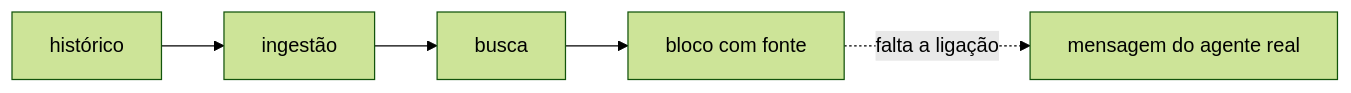
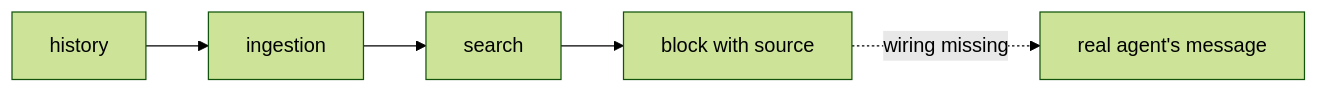
One commit to enzoconsulo/factory-tcc changed the diagram in docs/tasks/en/E6-project-memory/FAB-606-milestone-e6-the-agent-cites-the-earlier-decision.md. Above: the diagram before and after it, drawn with Mermaid (forest theme). The commit also changed other lines of this file and 52 other files, not shown here.

````diff
--- a/docs/tasks/en/E6-project-memory/FAB-606-milestone-e6-the-agent-cites-the-earlier-decision.md
+++ b/docs/tasks/en/E6-project-memory/FAB-606-milestone-e6-the-agent-cites-the-earlier-decision.md
@@ -11,5 +11,5 @@
 ```mermaid
 flowchart LR
-  H["histórico"] --> I["ingestão"] --> S["busca"] --> K["bloco com fonte"]
-  K -. "falta a ligação" .-> A["mensagem do agente real"]
+  H["history"] --> I["ingestion"] --> S["search"] --> K["block with source"]
+  K -. "wiring missing" .-> A["real agent's message"]
 ```
````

--- Work to complete ---
Return the lines above that include the string "with".

--- Exercise output ---
One commit to enzoconsulo/factory-tcc changed the diagram in docs/tasks/en/E6-project-memory/FAB-606-milestone-e6-the-agent-cites-the-earlier-decision.md. Above: the diagram before and after it, drawn with Mermaid (forest theme). The commit also changed other lines of this file and 52 other files, not shown here.
+  H["history"] --> I["ingestion"] --> S["search"] --> K["block with source"]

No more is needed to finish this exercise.